It was reported recently on Wales Online that a doctor had suffered a “Serious spinal injury” while on a team bonding trip out in the Bristol channel and was claiming damages from her employer, the NHS. The trip, which was in 2008, was to be an hour long journey involving the party boarding a 9 meter long inflatable boat labelled “The Pioneer”.

 

When Injuries Occur

When it comes to serious injuries at work, we often find ourselves pulled into thinking about very common situations such as falling from a ladder while working outside, or suffering injury from not wearing correct personal protective equipment. We sometimes think about what could happen in an office such as lifting heavy objects, unlabeled wet floors or objects falling from shelves. What many of us don’t consider, however, is the chances of being injured during the more social and fun aspects of our jobs, team building days.

Days away from the office can take many forms including:

  • Seminars
  • Assault Courses
  • Outdoor Activates
  • New Skill Courses
  • And Many Others

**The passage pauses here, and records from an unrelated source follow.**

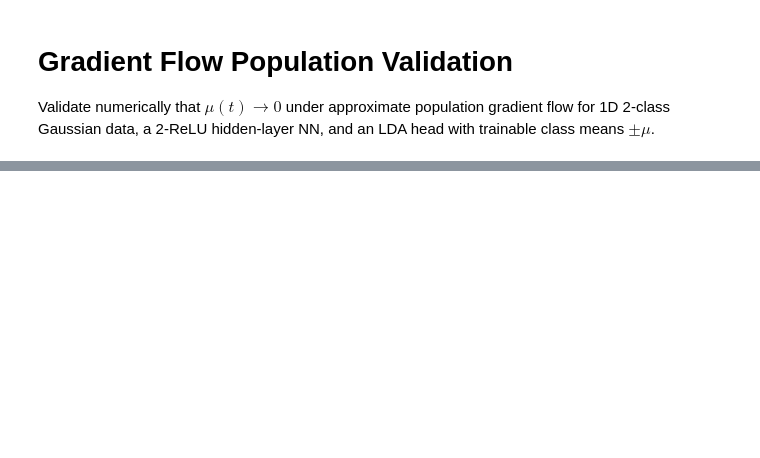
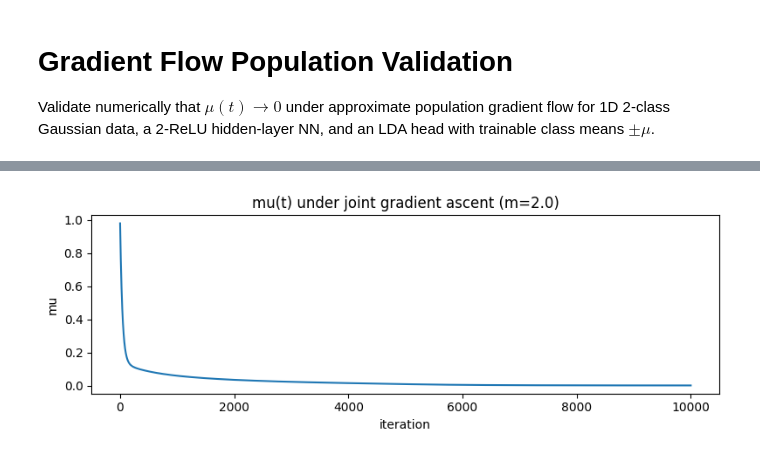
Before and after one commit to zh3nis/pcf, a Jupyter notebook: gradient_flow.ipynb, the cells around one changed output, grey strips where cells are left out. Cells and saved outputs as stored; diff of their text form; code cells hidden in the pictures; blank space fills up the shorter version.

```diff
--- a/gradient_flow.ipynb
+++ b/gradient_flow.ipynb
@@ -7,8 +7,8 @@ import numpy as np
 import matplotlib.pyplot as plt
 
 
-def sample_population(N, m, seed=0):
-    rng = np.random.default_rng(seed)
+def sample_population(N, m):
+    rng = np.random.default_rng()
     y = rng.choice([-1.0, 1.0], size=N)  # equal priors
     x = y * m + rng.standard_normal(size=N)  # variance 1
     return x, y
@@ -154,0 +124,93 @@ Final mu (m=2.0): +0.04859697
+# %%
+# Run only m=2.0 and plot parameter evolution
+m = 2.0
+print("" + "=" * 60)
+print(f"Running with m={m}")
+mu_final, params_final, mu_hist, L_hist, Eyf_hist, params_hist, fw_snapshots, fw_snapshot_steps = run(
+    m=m,
+    N=200_000,
+    steps=10_000,
+    lr_mu=0.02,
+    lr_theta=0.02,
+    track_every=100,
+)
+print(f"Final mu (m={m}): {mu_final:+.8f}")
+print(f"Final E[Yf] (m={m}): {Eyf_hist[-1]:+.8f}")
+
+param_names = ["v1", "v2", "w1", "w2", "b1", "b2", "c"]
+
+# Plot mu(t)
+plt.figure(figsize=(8, 3))
+plt.plot(mu_hist)
+plt.xlabel("iteration")
+plt.ylabel("mu")
+plt.title(f"mu(t) under joint gradient ascent (m={m})")
+plt.tight_layout()
+
+# Plot E[Y f_w(X)]
+plt.figure(figsize=(8, 3))
+plt.plot(Eyf_hist)
+plt.xlabel("iteration")
+plt.ylabel("E[Yf_w(X)]")
+plt.title(f"E[Y f_w(X)] evolution (m={m})")
+plt.tight_layout()
+
+# Plot all other parameters over time
+fig, axes = plt.subplots(4, 2, figsize=(10, 10), sharex=True)
+axes = axes.ravel()
+for i, name in enumerate(param_names):
+    axes[i].plot(params_hist[:, i])
+    axes[i].set_title(name)
+    axes[i].set_ylabel(name)
+    axes[i].grid(alpha=0.2)
+
+axes[-1].axis("off")
+axes[6].set_xlabel("iteration")
+plt.suptitle(f"Parameter evolution (m={m})", y=1.02)
+plt.tight_layout()
+
+# Plot tracked distributions of f_w(X): initial, middle, final snapshot
+if fw_snapshots:
+    if len(fw_snapshots) == 1:
+        show_idx = np.array([0], dtype=int)
+    elif len(fw_snapshots) == 2:
+        show_idx = np.array([0, 1], dtype=int)
+    else:
+        show_idx = np.array([0, len(fw_snapshots) // 2, len(fw_snapshots) - 1], dtype=int)
+
+    # Use shared bins across selected snapshots for comparability
+    selected = [fw_snapshots[i] for i in show_idx]
+    all_vals = np.concatenate(selected)
+    bins = np.linspace(np.percentile(all_vals, 1), np.percentile(all_vals, 99), 60)
+
+    plt.figure(figsize=(8, 4))
+    for i in show_idx:
+        plt.hist(
+            fw_snapshots[i],
+            bins=bins,
+            density=True,
+            histtype="step",
+            linewidth=1.4,
+            label=f"iter {fw_snapshot_steps[i]}",
+        )
+    plt.xlabel("f_w(X)")
+    plt.ylabel("density")
+    plt.title(f"Distribution of f_w(X): initial/middle/final (m={m})")
+    plt.legend()
+    plt.tight_layout()
+
+# Plot learned function y = f_w(x)
+x_grid = np.linspace(-6, 6, 800)
+y_grid, _ = forward(x_grid, params_final)
+
+plt.figure(figsize=(8, 4))
+plt.plot(x_grid, y_grid, linewidth=2.0)
+plt.axhline(0.0, color="k", linestyle="--", linewidth=0.8, alpha=0.6)
+plt.xlabel("x")
+plt.ylabel("f_w(x)")
+plt.title(f"Learned function y=f_w(x) (m={m})")
+plt.grid(alpha=0.2)
+plt.tight_layout()
+
+plt.show()
+# %% [output]
@@ -154,0 +231 @@ Final mu (m=2.0): +0.04859697
+[figure, added]
```
Also changed, not shown: parts of 3 cells of this notebook, 12 other files.
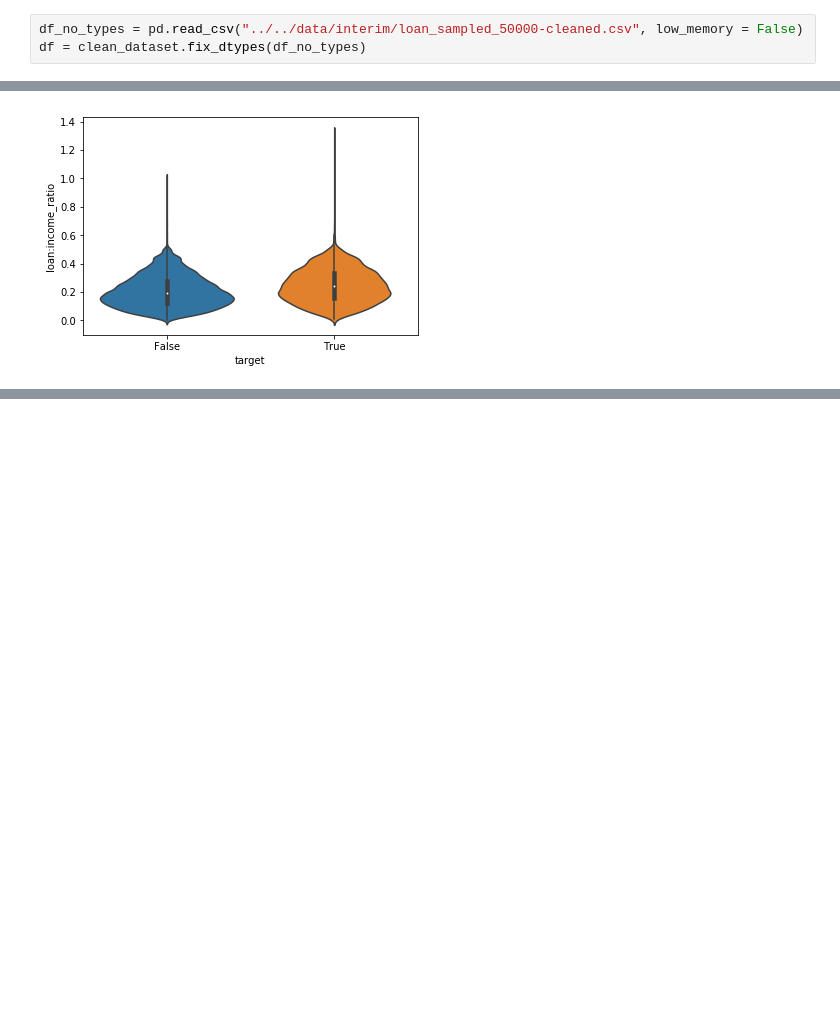
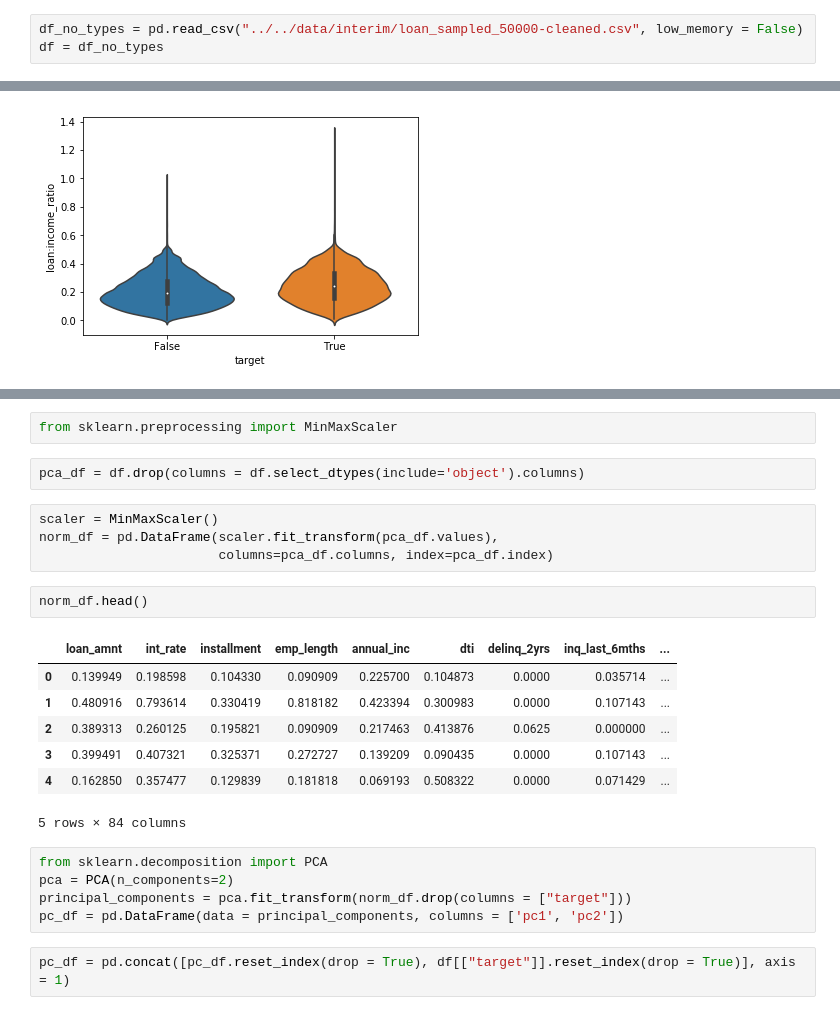
Before and after one commit to andmikey/lendingclub-analysis, a Jupyter notebook: notebooks/exploratory/190913-mandrejc-explore-data.ipynb, the cells around one changed output, grey strips where cells are left out. Saved outputs shown, nothing was run; the diff lists cells and outputs as text; blank space fills up the shorter version.

```diff
--- a/notebooks/exploratory/190913-mandrejc-explore-data.ipynb
+++ b/notebooks/exploratory/190913-mandrejc-explore-data.ipynb
@@ -10,7 +10,7 @@ import numpy as np
 Before we start, we can use the data cleaning steps from our previous notebook to clean up and prepare the data for analysis.
 # %%
 df_no_types = pd.read_csv("../../data/interim/loan_sampled_50000-cleaned.csv", low_memory = False)
-df = clean_dataset.fix_dtypes(df_no_types)
+df = df_no_types
 # %%
 df.head()
 # %% [output]
@@ -155,0 +162,25 @@ dtype: float64
+# %%
+from sklearn.preprocessing import MinMaxScaler
+# %%
+pca_df = df.drop(columns = df.select_dtypes(include='object').columns)
+# %%
+scaler = MinMaxScaler()
+norm_df = pd.DataFrame(scaler.fit_transform(pca_df.values),
+                       columns=pca_df.columns, index=pca_df.index)
+# %%
+norm_df.head()
+# %% [output]
+|  | loan_amnt | int_rate | installment | emp_length | annual_inc | dti | delinq_2yrs | inq_last_6mths | ... |
+| 0 | 0.139949 | 0.198598 | 0.104330 | 0.090909 | 0.225700 | 0.104873 | 0.0000 | 0.035714 | ... |
+| 1 | 0.480916 | 0.793614 | 0.330419 | 0.818182 | 0.423394 | 0.300983 | 0.0000 | 0.107143 | ... |
+| 2 | 0.389313 | 0.260125 | 0.195821 | 0.090909 | 0.217463 | 0.413876 | 0.0625 | 0.000000 | ... |
+| 3 | 0.399491 | 0.407321 | 0.325371 | 0.272727 | 0.139209 | 0.090435 | 0.0000 | 0.107143 | ... |
+| 4 | 0.162850 | 0.357477 | 0.129839 | 0.181818 | 0.069193 | 0.508322 | 0.0000 | 0.071429 | ... |
+5 rows × 84 columns
+# %%
+from sklearn.decomposition import PCA
+pca = PCA(n_components=2)
+principal_components = pca.fit_transform(norm_df.drop(columns = ["target"]))
+pc_df = pd.DataFrame(data = principal_components, columns = ['pc1', 'pc2'])
+# %%
+pc_df = pd.concat([pc_df.reset_index(drop = True), df[["target"]].reset_index(drop = True)], axis = 1)
```
Also changed, not shown: parts of 3 cells of this notebook.
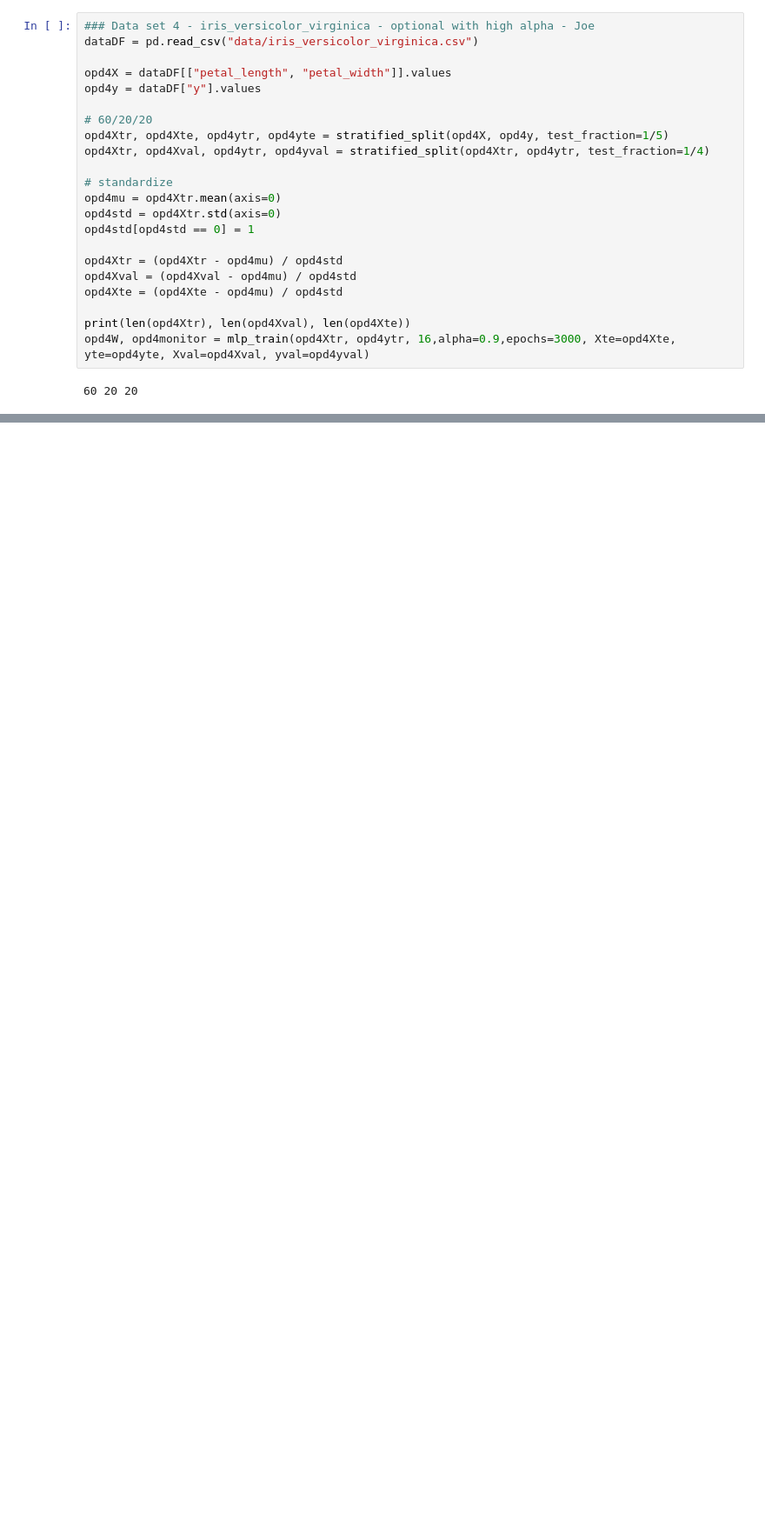
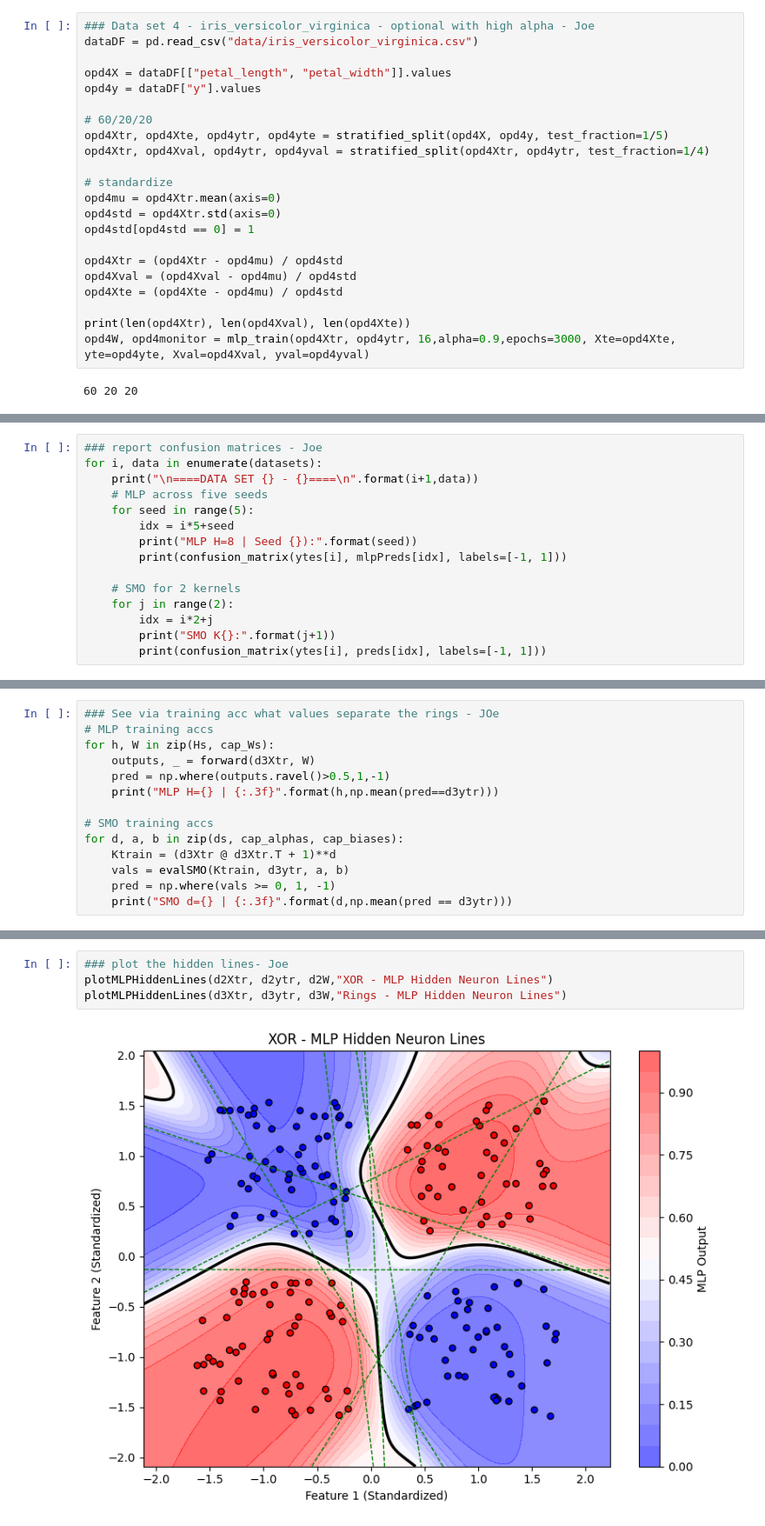
Before and after one commit to JosephAFerguson/CS6037_MachineLearning, a Jupyter notebook: Assignment6/code.ipynb, the cells around one changed output, grey strips where cells are left out. Shown at 87% size. Drawn from its saved outputs; the diff is of its cells as text; blank space fills up the shorter version.

```diff
--- a/Assignment6/code.ipynb
+++ b/Assignment6/code.ipynb
@@ -581,0 +958,15 @@ yte = testDF["y"].values
+# %%
+### report confusion matrices - Joe
+for i, data in enumerate(datasets):
+    print("\n====DATA SET {} - {}====\n".format(i+1,data))
+    # MLP across five seeds
+    for seed in range(5):
+        idx = i*5+seed
+        print("MLP H=8 | Seed {}):".format(seed))
+        print(confusion_matrix(ytes[i], mlpPreds[idx], labels=[-1, 1]))
+
+    # SMO for 2 kernels
+    for j in range(2):
+        idx = i*2+j
+        print("SMO K{}:".format(j+1))
+        print(confusion_matrix(ytes[i], preds[idx], labels=[-1, 1]))
@@ -581,0 +1161,14 @@ yte = testDF["y"].values
+# %%
+### See via training acc what values separate the rings - JOe
+# MLP training accs
+for h, W in zip(Hs, cap_Ws):
+    outputs, _ = forward(d3Xtr, W)
+    pred = np.where(outputs.ravel()>0.5,1,-1)
+    print("MLP H={} | {:.3f}".format(h,np.mean(pred==d3ytr)))
+
+# SMO training accs
+for d, a, b in zip(ds, cap_alphas, cap_biases):
+    Ktrain = (d3Xtr @ d3Xtr.T + 1)**d
+    vals = evalSMO(Ktrain, d3ytr, a, b)
+    pred = np.where(vals >= 0, 1, -1)
+    print("SMO d={} | {:.3f}".format(d,np.mean(pred == d3ytr)))
@@ -581,0 +1247,6 @@ yte = testDF["y"].values
+# %%
+### plot the hidden lines- Joe
+plotMLPHiddenLines(d2Xtr, d2ytr, d2W,"XOR - MLP Hidden Neuron Lines")
+plotMLPHiddenLines(d3Xtr, d3ytr, d3W,"Rings - MLP Hidden Neuron Lines")
+# %% [output]
+[figure, added]
```
Also changed, not shown: parts of 37 cells of this notebook, 26 other files.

Team building days are when we are able to relax and get to know others in the workplace, bonding with close team members and even some you may not have regular contact with. These days are meant to be in good spirit and boost morale. However, decisions on safety during these events need just as much care and attention for the prevention of accidents as the workplace itself. Real care must be taken when completing risk assessments and carrying them out.

 

Risk analysis outside the office

Chris Walker, Sincere Law’s partner for catastrophic and serious injuries stressed the added importance of creating an enjoyable but safe environment for team days out of office. He told us:

Boating accidents in particular are unfortunately commonplace; they carry higher risks given location and access to immediate help compared to seminars or physical activities such as assault courses. With any event like this it is vital to look after everyone taking part and that proper precautions are in place”.

4600521273_6309852489_o

The case involving Dr Feest is not uncommon. We regularly receive calls from individuals who fall victim to poor planning and precaution taking while outside of the workplace. If you feel you or a family member has had a similar experience of suffering a serious injury and would like to know more, or enquire about making a serious injury claim; please call us on 0800 092 2896 or contact us here.